I no longer need to live a lie

sent in by James

I too, am a non-believer. I have lived in the south all my life but was not raised in a religious environment. My ethnicity is half-Japanese, half-Caucasian. I do not look Asian, so all my life I have lived as a white man. My beloved mother was the Japanese military wife of my father who is a southern Alabama native. Although my father was raised in the Bible belt, there was not practiced religion in our home. My mother never forced me to learn any of her beliefs, but told me of her experiences in Japan. Buddhism and Shintoism were the prevailing beliefs that she had been introduced to. She had a hard life as a child in post-WW2 Japan, but she taught me that love for family and one another is paramount.

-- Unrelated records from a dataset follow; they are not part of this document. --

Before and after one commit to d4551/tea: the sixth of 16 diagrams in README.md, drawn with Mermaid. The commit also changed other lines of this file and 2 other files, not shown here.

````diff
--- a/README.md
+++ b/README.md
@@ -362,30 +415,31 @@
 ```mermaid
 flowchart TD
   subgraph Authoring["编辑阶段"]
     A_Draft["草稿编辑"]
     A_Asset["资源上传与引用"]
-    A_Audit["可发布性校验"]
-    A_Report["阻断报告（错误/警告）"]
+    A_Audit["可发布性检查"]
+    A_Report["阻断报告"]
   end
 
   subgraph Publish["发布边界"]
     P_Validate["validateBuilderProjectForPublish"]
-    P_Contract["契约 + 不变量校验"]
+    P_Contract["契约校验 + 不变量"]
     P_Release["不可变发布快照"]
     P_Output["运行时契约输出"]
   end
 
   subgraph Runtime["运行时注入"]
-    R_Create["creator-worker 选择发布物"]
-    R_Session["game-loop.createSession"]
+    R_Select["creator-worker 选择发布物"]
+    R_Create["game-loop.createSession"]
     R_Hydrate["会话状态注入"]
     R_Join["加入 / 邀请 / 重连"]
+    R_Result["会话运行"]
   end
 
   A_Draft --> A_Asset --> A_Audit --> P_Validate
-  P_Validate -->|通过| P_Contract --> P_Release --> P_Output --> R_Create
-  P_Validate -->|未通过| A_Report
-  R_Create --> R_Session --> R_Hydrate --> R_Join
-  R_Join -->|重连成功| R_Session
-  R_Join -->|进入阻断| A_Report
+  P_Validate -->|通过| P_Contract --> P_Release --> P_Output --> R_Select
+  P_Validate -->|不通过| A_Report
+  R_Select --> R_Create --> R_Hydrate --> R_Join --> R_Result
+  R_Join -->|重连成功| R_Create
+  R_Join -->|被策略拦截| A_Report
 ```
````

My brother was born when I was ten with Down’s syndrome. My father took several tours of duty overseas, but we stayed stateside. The burden on my mother was tortuous. Nevertheless, she managed to learn the American language, culture, how to drive, and even got her GED and pursued secondary education. I won’t even mention the challenges she had being an Asian in southern Alabama. She was taken from me after her second bout with cancer in 2001. Throughout my childhood my father always made sure we were cared for financially and otherwise, but could not verbally express his love.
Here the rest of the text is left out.